Do low and high temperatures have the same effect on magnets?
It’s interesting to see such a popular video on the Internet.
After heating, the magnets that are absorbed fall to the ground one after another. Why is that? We saw this experiment a long time ago.
Hold a few needles with a thread, close to the magnet, and we’ll see that the magnet pulls the needle. At this point, we use the burning candle to approach the aspirated needle:
After a while, something magical happened and the needle fell off. This shows that high temperature can be degaussed, and what we have to do is to keep magnetic objects away from high-temperature fire sources. Let’s take a look at this video:
The reason is: the magnet has magnetism, because of its internal free electron movement has certain directionality. According to the remanence temperature coefficient, the magnetism of the magnetic material decreases with the increase of temperature. If the temperature rises to the Curie temperature of the material, the movement direction of the internal electrons will become disordered and lose the directionality. For example, when the temperature of NdFeB magnet material is 310-400 ℃, the microstructure of the magnet material changes and the magnetism completely disappears. Coins have two sides. If there is a spear, there is a shield. Therefore, we often see a kind of magnet called high temperature magnetic magnet. Seeing this name, our first question may be: can a high temperature resistant magnet not degausse at high temperature? In fact, high-temperature magnets do not mean that they will not demagnetize at high temperatures. No matter what kind of magnets are made of, they will have a limit temperature, either high or low. When the working temperature exceeds the limit temperature, the magnetic force will slowly decrease, but the magnetic force at this time is reversible. When the temperature returns to the normal state, use the magnetizer to magnetize, and immediately restore the magnetic force. This is what we see in the video, when the candle goes out, people call again… Here we will also insert a small experiment. Someone has done such an experiment. The neodymium magnet is put into a high-temperature furnace together with some metals it adsorbs.
After burning for a period of time, take out:
At this time, it was found that the magnet was like a stone, which was pushed down and lost its magnetism.
Here’s a concept: Curie temperature. Curie temperature means that when the magnet rises from the limit temperature or exceeds the Curie temperature, the magnetic force disappears to zero. At this time, the magnetic force is irreversible, even if the magnetizing machine is used again, it will not help. Seeing is believing. The following video shows heating a neodymium magnet to about 1000 ℃:

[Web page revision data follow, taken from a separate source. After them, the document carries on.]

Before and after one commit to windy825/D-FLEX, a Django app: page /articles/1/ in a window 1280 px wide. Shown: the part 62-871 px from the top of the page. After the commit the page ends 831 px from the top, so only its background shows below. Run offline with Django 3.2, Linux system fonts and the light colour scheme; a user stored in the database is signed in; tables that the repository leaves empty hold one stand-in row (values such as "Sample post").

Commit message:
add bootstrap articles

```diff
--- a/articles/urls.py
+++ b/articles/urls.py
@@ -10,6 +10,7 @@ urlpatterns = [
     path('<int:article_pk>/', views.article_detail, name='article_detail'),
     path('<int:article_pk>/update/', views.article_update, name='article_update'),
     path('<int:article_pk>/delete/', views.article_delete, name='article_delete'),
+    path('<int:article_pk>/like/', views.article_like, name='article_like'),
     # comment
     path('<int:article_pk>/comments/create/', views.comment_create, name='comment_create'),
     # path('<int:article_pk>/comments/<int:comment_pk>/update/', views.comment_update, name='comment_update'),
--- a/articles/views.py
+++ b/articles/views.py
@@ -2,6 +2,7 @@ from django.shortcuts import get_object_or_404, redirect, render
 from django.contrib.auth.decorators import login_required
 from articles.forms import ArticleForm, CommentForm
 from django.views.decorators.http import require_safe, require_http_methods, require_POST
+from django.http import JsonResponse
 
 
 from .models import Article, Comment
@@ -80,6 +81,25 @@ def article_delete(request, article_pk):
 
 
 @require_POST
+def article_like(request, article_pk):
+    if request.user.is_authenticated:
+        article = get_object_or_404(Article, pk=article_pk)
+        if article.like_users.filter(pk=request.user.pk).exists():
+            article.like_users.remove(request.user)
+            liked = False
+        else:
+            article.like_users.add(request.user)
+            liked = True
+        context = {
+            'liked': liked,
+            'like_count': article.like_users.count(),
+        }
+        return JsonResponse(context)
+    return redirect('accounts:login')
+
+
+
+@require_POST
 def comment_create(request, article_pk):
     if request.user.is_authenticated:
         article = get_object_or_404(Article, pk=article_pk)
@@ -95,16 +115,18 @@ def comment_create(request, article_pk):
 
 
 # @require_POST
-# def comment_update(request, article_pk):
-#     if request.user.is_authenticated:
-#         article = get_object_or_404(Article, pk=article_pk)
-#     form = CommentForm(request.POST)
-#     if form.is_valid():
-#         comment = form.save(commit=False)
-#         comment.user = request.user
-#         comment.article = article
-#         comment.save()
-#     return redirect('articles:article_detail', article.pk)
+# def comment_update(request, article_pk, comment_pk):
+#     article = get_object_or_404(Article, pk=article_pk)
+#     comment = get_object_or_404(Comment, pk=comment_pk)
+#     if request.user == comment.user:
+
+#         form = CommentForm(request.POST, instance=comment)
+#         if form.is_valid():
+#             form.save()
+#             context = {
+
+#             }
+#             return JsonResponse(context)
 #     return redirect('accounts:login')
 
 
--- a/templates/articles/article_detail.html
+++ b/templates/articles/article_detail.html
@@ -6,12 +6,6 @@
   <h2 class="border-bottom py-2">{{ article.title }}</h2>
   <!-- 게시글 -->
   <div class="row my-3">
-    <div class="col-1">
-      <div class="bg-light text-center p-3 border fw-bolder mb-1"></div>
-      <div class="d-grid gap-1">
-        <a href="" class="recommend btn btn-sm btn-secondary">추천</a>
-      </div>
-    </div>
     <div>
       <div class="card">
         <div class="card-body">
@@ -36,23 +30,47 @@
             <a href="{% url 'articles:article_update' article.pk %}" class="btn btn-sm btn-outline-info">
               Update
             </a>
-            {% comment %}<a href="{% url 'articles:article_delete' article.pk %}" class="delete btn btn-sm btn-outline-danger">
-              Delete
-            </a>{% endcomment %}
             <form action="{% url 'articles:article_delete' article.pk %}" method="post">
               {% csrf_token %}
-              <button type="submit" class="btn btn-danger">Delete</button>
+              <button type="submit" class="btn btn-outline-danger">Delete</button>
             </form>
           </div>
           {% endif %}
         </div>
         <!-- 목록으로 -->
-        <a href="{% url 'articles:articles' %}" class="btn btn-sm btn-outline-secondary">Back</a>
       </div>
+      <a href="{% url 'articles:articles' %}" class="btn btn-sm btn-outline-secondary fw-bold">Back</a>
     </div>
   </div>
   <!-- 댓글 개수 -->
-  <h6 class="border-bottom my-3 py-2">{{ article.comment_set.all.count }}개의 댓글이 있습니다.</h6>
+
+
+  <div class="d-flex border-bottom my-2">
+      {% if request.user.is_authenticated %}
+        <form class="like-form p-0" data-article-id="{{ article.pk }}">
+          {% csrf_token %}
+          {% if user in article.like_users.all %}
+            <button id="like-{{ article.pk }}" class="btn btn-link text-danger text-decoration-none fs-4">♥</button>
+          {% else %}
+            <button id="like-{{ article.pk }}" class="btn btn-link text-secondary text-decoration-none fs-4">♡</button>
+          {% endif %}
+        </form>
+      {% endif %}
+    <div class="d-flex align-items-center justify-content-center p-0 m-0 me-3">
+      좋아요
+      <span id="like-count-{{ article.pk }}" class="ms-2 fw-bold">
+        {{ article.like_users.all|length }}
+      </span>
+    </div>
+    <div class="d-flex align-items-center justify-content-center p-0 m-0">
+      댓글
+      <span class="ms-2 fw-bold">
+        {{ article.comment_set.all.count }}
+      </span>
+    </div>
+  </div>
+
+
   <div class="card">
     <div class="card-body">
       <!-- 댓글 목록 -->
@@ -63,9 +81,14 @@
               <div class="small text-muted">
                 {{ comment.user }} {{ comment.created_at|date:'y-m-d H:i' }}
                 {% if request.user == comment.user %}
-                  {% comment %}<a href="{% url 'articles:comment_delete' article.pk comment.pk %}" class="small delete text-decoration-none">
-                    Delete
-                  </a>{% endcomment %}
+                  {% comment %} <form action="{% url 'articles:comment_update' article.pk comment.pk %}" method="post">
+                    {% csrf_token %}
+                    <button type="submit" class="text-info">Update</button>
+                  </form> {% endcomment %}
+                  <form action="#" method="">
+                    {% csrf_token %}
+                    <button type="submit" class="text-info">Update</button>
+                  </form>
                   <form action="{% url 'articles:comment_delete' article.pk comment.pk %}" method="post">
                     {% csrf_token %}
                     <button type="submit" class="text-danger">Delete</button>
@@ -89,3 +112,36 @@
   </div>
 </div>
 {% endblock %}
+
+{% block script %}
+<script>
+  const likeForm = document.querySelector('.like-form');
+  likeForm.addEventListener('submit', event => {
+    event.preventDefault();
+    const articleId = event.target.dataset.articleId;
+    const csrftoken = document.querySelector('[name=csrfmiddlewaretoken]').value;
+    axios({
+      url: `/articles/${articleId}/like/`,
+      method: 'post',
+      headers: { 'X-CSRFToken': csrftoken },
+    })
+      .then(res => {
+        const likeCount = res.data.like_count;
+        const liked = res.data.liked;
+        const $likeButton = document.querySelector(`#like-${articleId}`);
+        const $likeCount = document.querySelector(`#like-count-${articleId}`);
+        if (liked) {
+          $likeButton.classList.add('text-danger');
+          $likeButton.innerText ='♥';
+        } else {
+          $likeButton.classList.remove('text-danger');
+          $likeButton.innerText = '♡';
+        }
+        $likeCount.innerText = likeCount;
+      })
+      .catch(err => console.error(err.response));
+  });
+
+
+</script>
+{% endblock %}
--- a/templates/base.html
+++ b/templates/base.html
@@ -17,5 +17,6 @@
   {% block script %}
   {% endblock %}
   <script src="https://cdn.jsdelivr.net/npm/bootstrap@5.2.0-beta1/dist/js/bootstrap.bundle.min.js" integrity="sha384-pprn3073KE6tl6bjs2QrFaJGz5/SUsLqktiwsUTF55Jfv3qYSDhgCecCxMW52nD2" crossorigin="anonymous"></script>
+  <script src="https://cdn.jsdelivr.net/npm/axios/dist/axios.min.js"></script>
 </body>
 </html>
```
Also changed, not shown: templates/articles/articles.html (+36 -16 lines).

Therefore, we must have a high temperature degaussing string in our work and life. Generally speaking, if the working temperature exceeds 200 ℃, it is a high-temperature magnet. The limit operating temperatures of various magnetic materials are listed below:
- NdFeB: Curie temperature 312 ℃, according to the brand, the limit working temperature is 80 ~ 240 ℃;
- Ferrite: Curie temperature 450 ℃, limit working temperature 250 ℃;
- 1: The Curie temperature is 750 ℃ and the limit working temperature is 250 ℃;
- 2: The Curie temperature is 825 ℃ and the limit working temperature is 300 ℃;
- Al Ni Co: Curie temperature 860 ℃, limit working temperature 450 ℃.
High temperature degaussing, we should be so far, intuitive mechanical readers should be clear, then the question comes, what will happen to magnets at low temperature? Some people have studied it. Put the metal fruit knife on the magnet, you can see that it can stand still because of its strong magnetism:
Put the magnet into the plastic box. At this time, liquid nitrogen is added to the small box. After a while, a layer of ice forms on the magnet:
Take out the magnet, and then put the metal knife on the magnet. Suddenly, it is found that the knife is firmly attached, and it is difficult to take it off:
What’s the principle?
Low temperature (cold) slows down the particles inside the permanent magnet, so in some cases, the magnetic force even increases. However, the respective maximum values must also be kept in mind. If we compare the magnetic properties of ferrite and nd magnets in cold climate, this time, the Nd (strong magnetic Nd-Fe-B) magnet works better and can withstand – 196 ° C, while the ferrite magnet will lose its magnetism at – 40 ° C.